If you are found guilty of probation violation, sentencing will occur shortly after your probation hearing. During this time, the court can revoke or increase your probation time as well as put you in jail or give you additional consequences. Various elements a sentencing judge may weigh while deciding your sentence include but are not limited to, your criminal history and the seriousness of your violation.Violating Probation in Florida

Consequences for Violating Probation

When it comes to the various consequences one can suffer from violating probation, there are a plethora of different events that can happen.

Among these include:

  • Warning – A warning from your probation officer is likely if it is your first time violating probation.
  • Rehabilitation – If drugs or alcohol were involved in your probation violation – whether you failed a drug test or had something in your possession – you may be ordered to spend time in rehab. Refusal to do so could lead to jail time.
  • Fines – Sometimes you may be expected to pay extra fines, whether it’s to the victim of the original crime or to the court itself.
  • Community Service – A probation officer may order community service hours to be completed.
  • New Charges – New charges could be filed against you if your probation violation involved committing a new crime.
  • Prison Time – Prison time for probation violations are usually short-lived, depending on the violation that occurred.
  • Increased Probationary Period – If your probation officer doesn’t feel you’re ready to leave probation just yet, your probation period may be extended.
  • Revoking Probation – Your probation may be revoked by a judge.
  • Counseling – If your probation officer notices there are other problems involved that could have caused your probation violation, such as mental issues, you may be ordered to go to counseling services, such as therapy.

If you or a loved one is in legal trouble for violating probation, make sure that you are seeking experienced legal counsel that can help you during this time.

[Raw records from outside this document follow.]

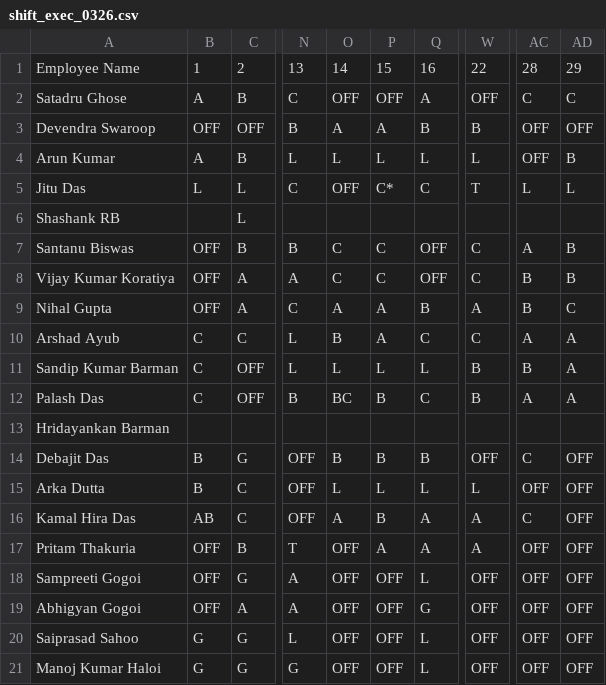
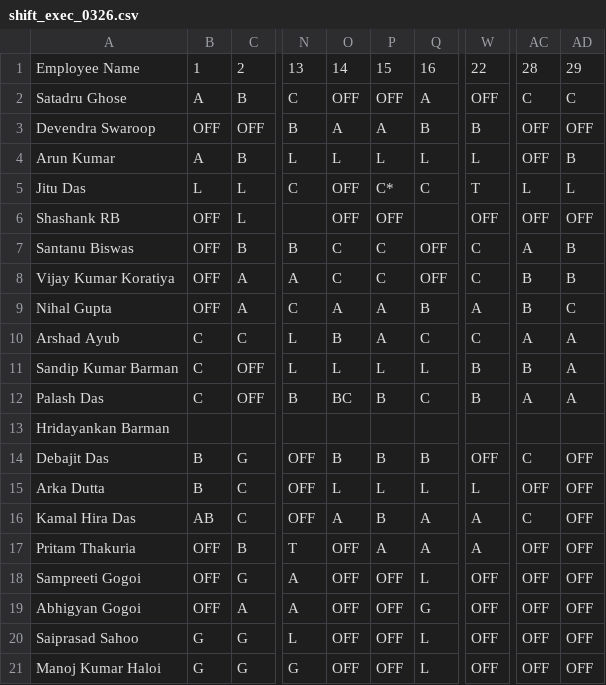
Before and after one commit to debajitd1292/ppu, a CSV file: exec/shift_exec_0326.csv, drawn as a sheet; only a part is shown, gaps mark what is left out; the diff names each change by its address in the sheet, - before the commit and + after, or states it on an @@ line.

```diff
--- a/exec/shift_exec_0326.csv
+++ b/exec/shift_exec_0326.csv
-B6: (empty)
+B6: OFF
-O6: (empty)
+O6: OFF
-P6: (empty)
+P6: OFF
-W6: (empty)
+W6: OFF
-AC6: (empty)
+AC6: OFF
-AD6: (empty)
+AD6: OFF
```
Also changed, not shown: exec/shift_exec_0126.csv, exec/shift_exec_0226.csv, 3 other files.
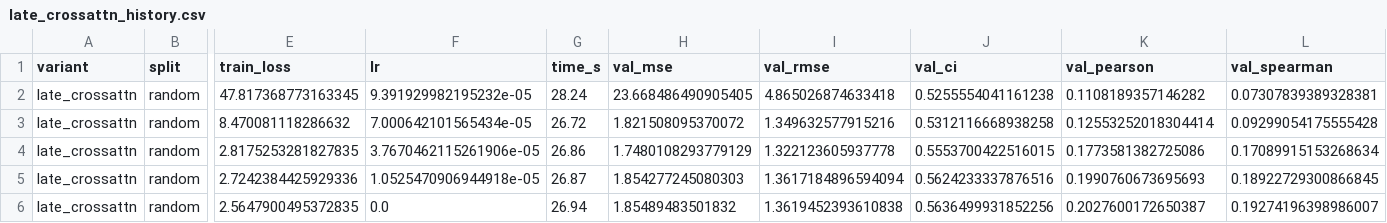
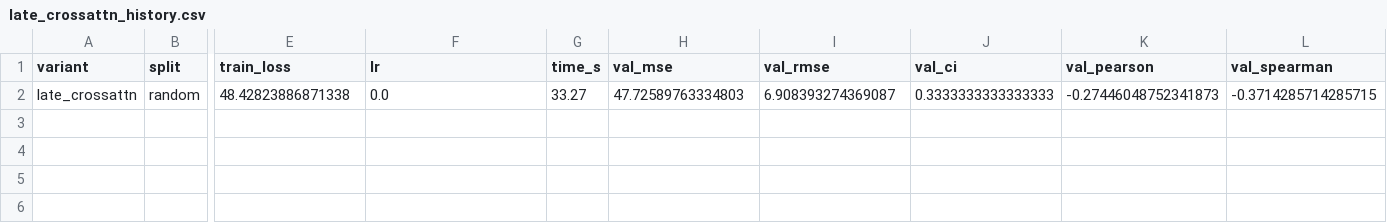
Before and after one commit to bhaveshgupta01/ComparisionPDI, a CSV file: outputs/logs/late_crossattn_history.csv, drawn as a sheet; only a part is shown, gaps mark what is left out; rows hold the shown columns only; the diff names each change by its address in the sheet, - before the commit and + after, or states it on an @@ line.

Commit message:
refactor: scale model dimensions, enhance configuration flexibility, and implement multi-layer cross-attention variants

```diff
--- a/outputs/logs/late_crossattn_history.csv
+++ b/outputs/logs/late_crossattn_history.csv
-E2 (train_loss): 47.817368773163345
+E2 (train_loss): 48.42823886871338
-F2 (lr): 9.391929982195232e-05
+F2 (lr): 0.0
-G2 (time_s): 28.24
+G2 (time_s): 33.27
-H2 (val_mse): 23.668486490905405
+H2 (val_mse): 47.72589763334803
-I2 (val_rmse): 4.865026874633418
+I2 (val_rmse): 6.908393274369087
-J2 (val_ci): 0.5255554041161238
+J2 (val_ci): 0.3333333333333333
-K2 (val_pearson): 0.1108189357146282
+K2 (val_pearson): -0.27446048752341873
-L2 (val_spearman): 0.07307839389328381
+L2 (val_spearman): -0.3714285714285715
-row 3: late_crossattn | random | 8.470081118286632 | 7.000642101565434e-05 | 26.72 | 1.821508095370072 | 1.349632577915216 | 0.5312116668938258 | 0.12553252018304414 | 0.09299054175555428
-row 4: late_crossattn | random | 2.8175253281827835 | 3.7670462115261906e-05 | 26.86 | 1.7480108293779129 | 1.322123605937778 | 0.5553700422516015 | 0.1773581382725086 | 0.17089915153268634
-row 5: late_crossattn | random | 2.7242384425929336 | 1.0525470906944918e-05 | 26.87 | 1.854277245080303 | 1.3617184896594094 | 0.5624233337876516 | 0.1990760673695693 | 0.18922729300866845
-row 6: late_crossattn | random | 2.5647900495372835 | 0.0 | 26.94 | 1.85489483501832 | 1.3619452393610838 | 0.5636499931852256 | 0.2027600172650387 | 0.19274196398986007
```
Also changed, not shown: outputs/results/results.csv, 5 other files.
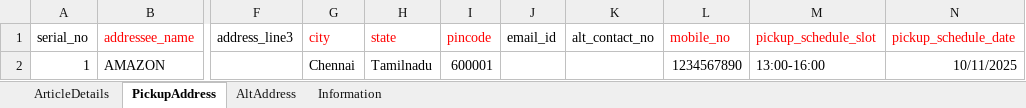
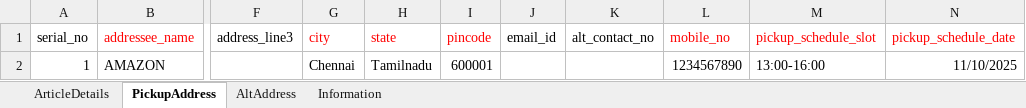
Before and after one commit to mranonymous19/post, an Excel workbook: assets/bulkdomesticone_28042026_.xlsx, sheet PickupAddress, drawn as a sheet; only a part is shown, gaps mark what is left out; values as stored, in another font and other column widths than the file's, no borders; the diff names each change by its address in the sheet, - before the commit and + after, or states it on an @@ line.

```diff
--- a/assets/bulkdomesticone_28042026_.xlsx (sheet PickupAddress)
+++ b/assets/bulkdomesticone_28042026_.xlsx (sheet PickupAddress)
-N2 (pickup_schedule_date): 10/11/2025
+N2 (pickup_schedule_date): 11/10/2025
```
Also changed, not shown: sheet ArticleDetails, 1 other file.
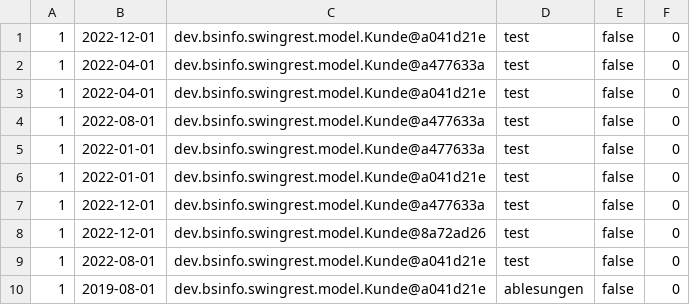
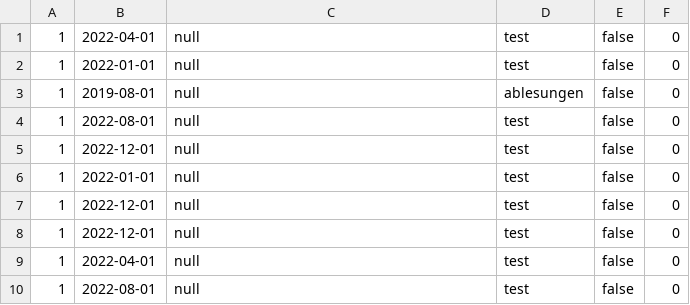
Before and after one commit to MikeEngler/project_schule, a CSV file: database_abl.csv, drawn as a sheet.

```diff
--- a/database_abl.csv
+++ b/database_abl.csv
@@ -1,10 +1,10 @@
-1;2022-12-01;dev.bsinfo.swingrest.model.Kunde@a041d21e;test;false;0;
-1;2022-04-01;dev.bsinfo.swingrest.model.Kunde@a477633a;test;false;0;
-1;2022-04-01;dev.bsinfo.swingrest.model.Kunde@a041d21e;test;false;0;
-1;2022-08-01;dev.bsinfo.swingrest.model.Kunde@a477633a;test;false;0;
-1;2022-01-01;dev.bsinfo.swingrest.model.Kunde@a477633a;test;false;0;
-1;2022-01-01;dev.bsinfo.swingrest.model.Kunde@a041d21e;test;false;0;
-1;2022-12-01;dev.bsinfo.swingrest.model.Kunde@a477633a;test;false;0;
-1;2022-12-01;dev.bsinfo.swingrest.model.Kunde@8a72ad26;test;false;0;
-1;2022-08-01;dev.bsinfo.swingrest.model.Kunde@a041d21e;test;false;0;
-1;2019-08-01;dev.bsinfo.swingrest.model.Kunde@a041d21e;ablesungen;false;0;
+1;2022-04-01;null;test;false;0;
+1;2022-01-01;null;test;false;0;
+1;2019-08-01;null;ablesungen;false;0;
+1;2022-08-01;null;test;false;0;
+1;2022-12-01;null;test;false;0;
+1;2022-01-01;null;test;false;0;
+1;2022-12-01;null;test;false;0;
+1;2022-12-01;null;test;false;0;
+1;2022-04-01;null;test;false;0;
+1;2022-08-01;null;test;false;0;
```
Also changed, not shown: 8 other files.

The Berman Law Group has the driven, dedicated and experienced South Florida criminal defense attorneys ready to help you, no matter your probation situation.

Call us today at (800) 375-5555 for a free consultation.